PROBLEM TO SOLVE:
Go through the entries below and pick out every line with "span".

[Items from a data source]
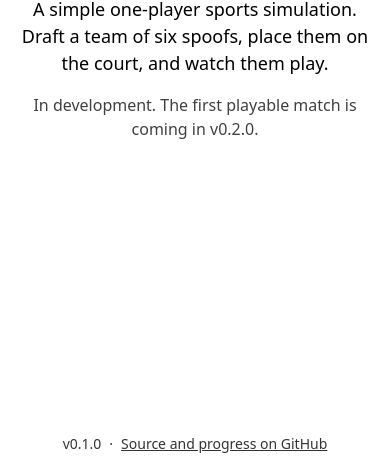
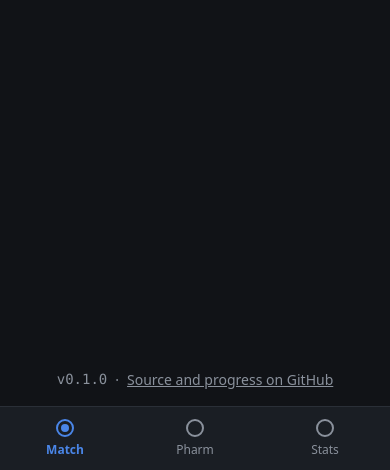
Before and after one commit to klenwell/spoofball, a website built with Vite: page index.html in a window 390 px wide. Shown: the part 374-844 px from the top of the page. Built offline with nearby package versions, Linux system fonts and the light colour scheme.

Commit message:
App shell with Match, Pharm and Stats tabs
The landing page becomes the app (#21): a tab bar fixed to the bottom on
phones and in the header on wider screens, a placeholder screen per tab
saying what's coming and in which version, and a footer with the version
and the GitHub link.

Each tab has its own hash route (#/match, #/pharm, #/stats), so Back,
Forward and reload work. The routing rules are pure and unit-tested in
src/ui/tabs.ts; app-shell.ts only wires them to the DOM. Tabs are links
in a labeled <nav> with aria-current, and focus moves to the new
screen's heading after a tab change.

Co-Authored-By: Claude Opus 5.5 <noreply@anthropic.com>

```diff
--- a/index.html
+++ b/index.html
@@ -2,7 +2,8 @@
 <html lang="en">
   <head>
     <meta charset="UTF-8" />
-    <meta name="viewport" content="width=device-width, initial-scale=1.0" />
+    <meta name="viewport" content="width=device-width, initial-scale=1.0, viewport-fit=cover" />
+    <meta name="theme-color" content="#111317" />
     <meta
       name="description"
       content="Spoofball: a simple one-player 2D sports simulation for the browser."
@@ -10,19 +11,12 @@
     <title>Spoofball</title>
   </head>
   <body>
-    <main class="intro">
-      <h1>Spoofball</h1>
-      <p class="tagline">
-        A simple one-player sports simulation. Draft a team of six spoofs, place them on the court,
-        and watch them play.
-      </p>
-      <p class="status">In development. The first playable match is coming in v0.2.0.</p>
-    </main>
-    <footer class="footer">
-      <span id="version" class="version"></span>
-      <span aria-hidden="true">·</span>
-      <a href="https://github.com/klenwell/spoofball">Source and progress on GitHub</a>
-    </footer>
+    <div id="app" class="app">
+      <noscript>
+        <p>Spoofball needs JavaScript to run.</p>
+        <p><a href="https://github.com/klenwell/spoofball">Source and progress on GitHub</a></p>
+      </noscript>
+    </div>
     <script type="module" src="/src/main.ts"></script>
   </body>
 </html>
--- a/src/main.ts
+++ b/src/main.ts
@@ -1,10 +1,12 @@
-import { appInfo } from './app-info';
-import './style.css';
+import { installDesignTokens } from './design/install';
+import { mountAppShell } from './ui/app-shell';
+import './ui/app.css';
 
-const versionElement = document.querySelector<HTMLElement>('#version');
-if (!versionElement) {
-  throw new Error('Missing #version element in index.html');
+installDesignTokens();
+
+const root = document.querySelector<HTMLElement>('#app');
+if (!root) {
+  throw new Error('Missing #app element in index.html');
 }
 
-// textContent, not innerHTML, so the value is never parsed as HTML.
-versionElement.textContent = appInfo().version;
+mountAppShell(root);
--- a/src/style.css
+++ /dev/null
@@ -1,61 +0,0 @@
-/* Placeholder styles until the Design Direction epic (v0.2.0). */
-:root {
-  color-scheme: light dark;
-  font-family: system-ui, sans-serif;
-  line-height: 1.5;
-}
-
-*,
-*::before,
-*::after {
-  box-sizing: border-box;
-}
-
-body {
-  margin: 0;
-  min-height: 100vh;
-  min-height: 100dvh;
-  display: flex;
-  flex-direction: column;
-  padding: 1rem;
-}
-
-.intro {
-  flex: 1;
-  display: flex;
-  flex-direction: column;
-  justify-content: center;
-  align-items: center;
-  text-align: center;
-  max-width: 36rem;
-  margin: 0 auto;
-}
-
-h1 {
-  margin: 0 0 0.5rem;
-  font-size: clamp(2.5rem, 12vw, 4rem);
-}
-
-.tagline {
-  margin: 0 0 1rem;
-  font-size: 1.125rem;
-}
-
-.status {
-  margin: 0;
-  opacity: 0.75;
-}
-
-.footer {
-  display: flex;
-  flex-wrap: wrap;
-  justify-content: center;
-  gap: 0.5rem;
-  padding-top: 1rem;
-  font-size: 0.875rem;
-  opacity: 0.8;
-}
-
-.footer a {
-  color: inherit;
-}
--- /dev/null
+++ b/src/ui/app-shell.ts
@@ -0,0 +1,89 @@
+import { appInfo } from '../app-info';
+import { hashFor, isCanonicalHash, tabById, tabFromHash, tabs, type TabId } from './tabs';
+
+/**
+ * The app shell (#21): a header with the tab bar, the current tab's screen,
+ * and a footer with the version and the GitHub link. On phones the tab bar is
+ * fixed to the bottom of the screen; on wider screens it sits in the header
+ * (see `app.css`). Routing rules live in `tabs.ts`; this file only wires them
+ * to the DOM. Every value is set as text, never parsed as HTML.
+ */
+
+const SOURCE_URL = 'https://github.com/klenwell/spoofball';
+
+function el<K extends keyof HTMLElementTagNameMap>(
+  tag: K,
+  className?: string,
+  text?: string,
+): HTMLElementTagNameMap[K] {
+  const node = document.createElement(tag);
+  if (className) node.className = className;
+  if (text !== undefined) node.textContent = text;
+  return node;
+}
+
+function tabLink(id: TabId, label: string): HTMLAnchorElement {
+  const link = el('a', 'tab');
+  link.href = hashFor(id);
+  link.dataset.tab = id;
+  const icon = el('span', 'tab-icon');
+  icon.setAttribute('aria-hidden', 'true');
+  link.append(icon, el('span', 'tab-label', label));
+  return link;
+}
+
+function footer(): HTMLElement {
+  const foot = el('footer', 'app-footer');
+  const source = el('a', undefined, 'Source and progress on GitHub');
+  source.href = SOURCE_URL;
+  const dot = el('span', undefined, '·');
+  dot.setAttribute('aria-hidden', 'true');
+  foot.append(el('span', 'version', appInfo().version), dot, source);
+  return foot;
+}
+
+export function mountAppShell(root: HTMLElement): void {
+  const header = el('header', 'app-bar');
+  const nav = el('nav', 'tab-bar');
+  nav.setAttribute('aria-label', 'Main');
+  const links = tabs.map((tab) => tabLink(tab.id, tab.label));
+  nav.append(...links);
+  header.append(el('span', 'app-brand', 'Spoofball'), nav);
+
+  const screen = el('main', 'screen');
+  const heading = el('h1', 'screen-title');
+  // Focusable from script only, so moving to a new tab can put focus on its heading.
+  heading.tabIndex = -1;
+  const body = el('p', 'screen-coming');
+  screen.append(heading, body);
+
+  root.replaceChildren(header, screen, footer());
+
+  function show(id: TabId, { moveFocus }: { moveFocus: boolean }): void {
+    const tab = tabById(id);
+    root.dataset.tab = id;
+    heading.textContent = tab.title;
+    body.textContent = tab.coming;
+    document.title = `${tab.title} · Spoofball`;
+    for (const link of links) {
+      if (link.dataset.tab === id) link.setAttribute('aria-current', 'page');
+      else link.removeAttribute('aria-current');
+    }
+    // After a tab change, screen readers announce the new screen's heading.
+    if (moveFocus) heading.focus();
+  }
+
+  function route({ moveFocus }: { moveFocus: boolean }): void {
+    const { hash } = window.location;
+    const id = tabFromHash(hash);
+    // Rewrite a missing or unknown hash to the tab shown, without adding a
+    // history entry, so Back never lands on a URL that names no tab.
+    if (!isCanonicalHash(hash)) window.history.replaceState(null, '', hashFor(id));
+    show(id, { moveFocus });
+  }
+
+  window.addEventListener('hashchange', () => {
+    route({ moveFocus: true });
+  });
+  route({ moveFocus: false });
+}
--- /dev/null
+++ b/src/ui/app.css
@@ -0,0 +1,183 @@
+/* The app shell (#21). Colors, type and spacing come from the design tokens
+   (src/design/tokens.ts), installed as CSS custom properties. */
+
+*,
+*::before,
+*::after {
+  box-sizing: border-box;
+}
+
+:root {
+  color-scheme: dark;
+  --tab-bar-height: 4rem;
+}
+
+body {
+  margin: 0;
+  background: var(--color-background);
+  color: var(--color-text);
+  font-family: var(--font-body);
+  line-height: 1.5;
+}
+
+.app {
+  display: flex;
+  flex-direction: column;
+  min-height: 100vh;
+  min-height: 100dvh;
+  /* Room for the fixed tab bar, including the phone's home-indicator area. */
+  padding-bottom: calc(var(--tab-bar-height) + env(safe-area-inset-bottom));
+}
+
+.app-bar {
+  display: flex;
+  align-items: center;
+  padding: var(--space-3) var(--space-4);
+  border-bottom: 1px solid var(--color-line);
+}
+
+.app-brand {
+  font-size: var(--text-lg);
+  font-weight: 700;
+  letter-spacing: 0.01em;
+}
+
+/* Phones: the tab bar is fixed to the bottom, within reach of a thumb. */
+.tab-bar {
+  position: fixed;
+  inset: auto 0 0;
+  z-index: 10;
+  display: flex;
+  height: calc(var(--tab-bar-height) + env(safe-area-inset-bottom));
+  padding-bottom: env(safe-area-inset-bottom);
+  background: var(--color-surface);
+  border-top: 1px solid var(--color-line);
+}
+
+.tab {
+  flex: 1;
+  display: flex;
+  flex-direction: column;
+  align-items: center;
+  justify-content: center;
+  gap: var(--space-1);
+  color: var(--color-text-muted);
+  font-size: var(--text-xs);
+  text-decoration: none;
+}
+
+.tab:hover {
+  color: var(--color-text);
+}
+
+.tab:focus-visible {
+  outline: 2px solid var(--color-accent);
+  outline-offset: -4px;
+  border-radius: var(--radius-md);
+}
+
+/* A ring, filled with a dot on the current tab: the game is built from circles. */
+.tab-icon {
+  position: relative;
+  width: 1.125rem;
+  height: 1.125rem;
+  border: 2px solid currentColor;
+  border-radius: var(--radius-circle);
+}
+
+.tab[aria-current='page'] {
+  color: var(--color-accent);
+  font-weight: 600;
+}
+
+.tab[aria-current='page'] .tab-icon::after {
+  content: '';
+  position: absolute;
+  inset: 3px;
+  border-radius: var(--radius-circle);
+  background: currentColor;
+}
+
+.screen {
+  flex: 1;
+  width: 100%;
+  max-width: 40rem;
+  margin: 0 auto;
+  padding: var(--space-8) var(--space-4);
+}
+
+.screen-title {
+  margin: 0 0 var(--space-2);
+  font-size: var(--text-xxl);
+}
+
+.screen-title:focus {
+  outline: none;
+}
+
+.screen-coming {
+  margin: 0;
+  color: var(--color-text-muted);
+}
+
+.app-footer {
+  display: flex;
+  flex-wrap: wrap;
+  justify-content: center;
+  gap: var(--space-2);
+  padding: var(--space-4);
+  color: var(--color-text-muted);
+  font-size: var(--text-sm);
+}
+
+.app-footer a {
+  color: inherit;
+}
+
+.version {
+  font-family: var(--font-numeric);
+}
+
+/* Wider screens: the tabs move into the header, as a top bar. */
+@media (min-width: 48rem) {
+  .app {
+    padding-bottom: 0;
+  }
+
+  .app-bar {
+    justify-content: space-between;
+    padding: 0 var(--space-6);
+    background: var(--color-surface);
+  }
+
+  .tab-bar {
+    position: static;
+    height: auto;
+    padding: 0;
+    background: none;
+    border: 0;
+    gap: var(--space-2);
+  }
+
+  .tab {
+    flex: none;
+    flex-direction: row;
+    gap: var(--space-2);
+    padding: var(--space-4) var(--space-3);
+    font-size: var(--text-sm);
+    border-bottom: 2px solid transparent;
+  }
+
+  .tab[aria-current='page'] {
+    border-bottom-color: var(--color-accent);
+  }
+
+  .tab-icon {
+    width: 0.875rem;
+    height: 0.875rem;
+  }
+
+  .tab[aria-current='page'] .tab-icon::after {
+    inset: 2px;
+  }
+}
--- /dev/null
+++ b/src/ui/tabs.ts
@@ -0,0 +1,80 @@
+/**
+ * The app's tabs and the hash routes that select them (#21).
+ *
+ * Each tab has its own URL, such as `#/stats`, so the browser's back and
+ * forward buttons move between tabs and a reload stays on the same tab. Hash
+ * routes work on GitHub Pages without server rewrites. This module is pure, so
+ * the routing rules are unit-tested without a browser; `app-shell.ts` wires it
+ * to the DOM.
+ */
+
+export const tabIds = ['match', 'pharm', 'stats'] as const;
+export type TabId = (typeof tabIds)[number];
+
+/** The tab the app opens on when the URL names no tab, or one that doesn't exist. */
+export const DEFAULT_TAB: TabId = 'match';
+
+export interface Tab {
+  id: TabId;
+  /** The label on the tab bar. */
+  label: string;
+  /** The screen's heading. */
+  title: string;
+  /** What the placeholder screen says is coming. */
+  coming: string;
+}
+
+/** The tabs in tab-bar order. Placeholder copy until each epic builds its screen. */
+export const tabs: readonly Tab[] = [
+  {
+    id: 'match',
+    label: 'Match',
+    title: 'Match',
+    coming:
+      'Place your spoofs, then watch them play three scrums against a rival team. The first playable match is coming in v0.2.0.',
+  },
+  {
+    id: 'pharm',
+    label: 'Pharm',
+    title: 'Pharm',
+    coming:
+      'Manage your roster: scout your spoofs, replace one with a draft pick, or re-draft the team. Coming in v0.4.0.',
+  },
+  {
+    id: 'stats',
+    label: 'Stats',
+    title: 'Stats',
+    coming:
+      "Your team's record, a log of its matches, and a line for each spoof. Coming in v0.3.0.",
+  },
+];
+
+function isTabId(value: string): value is TabId {
+  return (tabIds as readonly string[]).includes(value);
+}
+
+/** The URL hash for a tab, e.g. `#/stats`. */
+export function hashFor(id: TabId): string {
+  return `#/${id}`;
+}
+
+/**
+ * The tab a URL hash selects. Anything that isn't exactly a tab's hash
+ * (empty, unknown, or differently cased) selects the default tab.
+ */
+export function tabFromHash(hash: string): TabId {
+  const match = /^#\/([a-z]+)$/.exec(hash);
+  const id = match?.[1];
+  return id !== undefined && isTabId(id) ? id : DEFAULT_TAB;
+}
+
+/** True when the hash already names a tab exactly, so the URL needs no correcting. */
+export function isCanonicalHash(hash: string): boolean {
+  return hash === hashFor(tabFromHash(hash));
+}
+
+export function tabById(id: TabId): Tab {
+  const tab = tabs.find((t) => t.id === id);
+  if (!tab) throw new Error(`Unknown tab: ${id}`);
+  return tab;
+}
```
Also changed, not shown: docs/design.md (+1 -0 lines), src/ui/tabs.test.ts (added, +71 -0 lines).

ANSWER TO THIS EXERCISE:
-      <span id="version" class="version"></span>
-      <span aria-hidden="true">·</span>
+  const icon = el('span', 'tab-icon');
+  link.append(icon, el('span', 'tab-label', label));
+  const dot = el('span', undefined, '·');
+  foot.append(el('span', 'version', appInfo().version), dot, source);
+  header.append(el('span', 'app-brand', 'Spoofball'), nav);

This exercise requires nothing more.